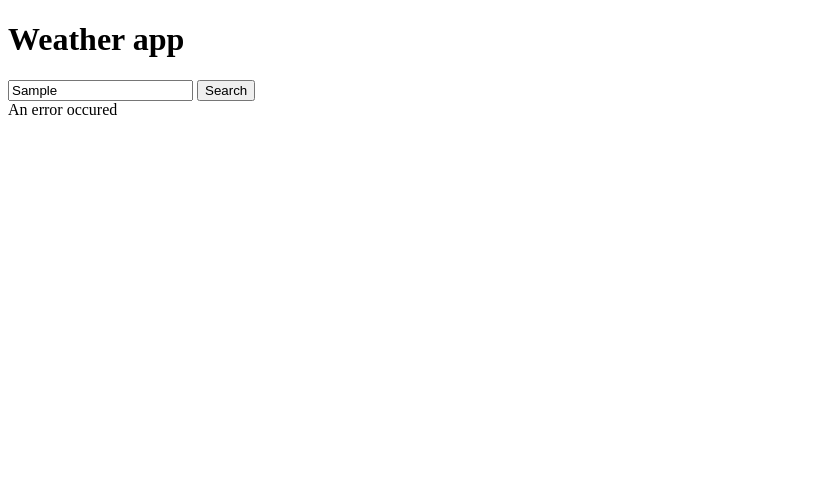
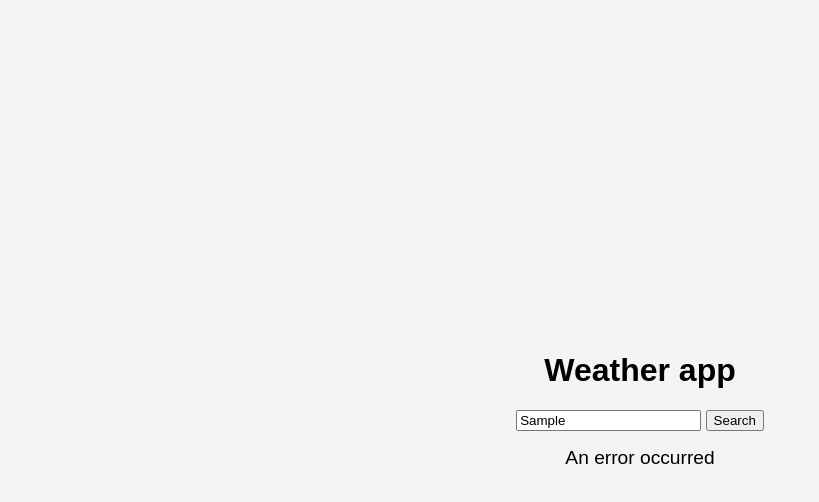
Before and after one commit to JeyJeyG/Weather-app, a plain HTML site: page index.html in a window 1280 px wide. Both pictures are taken after typing "Sample" into the empty fields and a click on the button "Search". Shown: the whole page, without its empty margins (0-819 px from the left). Drawn offline with Linux system fonts and the light colour scheme; no server answers.

Commit message:
code is correct but issue with api 401 error

```diff
--- a/index.html
+++ b/index.html
@@ -5,6 +5,7 @@
     <meta http-equiv="X-UA-Compatible" content="IE=edge">
     <meta name="viewport" content="width=device-width, initial-scale=1.0">
     <title>Weather app</title>
+    <link rel="stylesheet" href="style.css">
 </head>
 <body>
     <div class="weather-app">
--- a/script.js
+++ b/script.js
@@ -2,7 +2,7 @@ const cityInput = document.getElementById("cityInput");
 const searchButton = document.getElementById("searchButton");
 const weatherInfo = document.getElementById("weatherInfo");
 
-const API_KEY = "YOUR_API_KEY" // Replace with your own API
+const API_KEY = "9b416ed5a95eb131b11b2289e27dc214" // Replace with your own API
 searchButton.addEventListener('click', ()=> {
     const city = cityInput.value;
     if(city){
@@ -28,6 +28,6 @@ async function getWeather(city) {
 
     } catch(error){
         console.error("Error Fetching Weather data:", error);
-        weatherInfo.textContent = "An error occured";
+        weatherInfo.textContent = "An error occurred";
     }
 }
```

◇ ◇ ◇

Search the data above and return each line in which "const" occurs.

• ANSWER SECTION:
@@ -2,7 +2,7 @@ const cityInput = document.getElementById("cityInput");
 const searchButton = document.getElementById("searchButton");
 const weatherInfo = document.getElementById("weatherInfo");
-const API_KEY = "YOUR_API_KEY" // Replace with your own API
+const API_KEY = "9b416ed5a95eb131b11b2289e27dc214" // Replace with your own API
     const city = cityInput.value;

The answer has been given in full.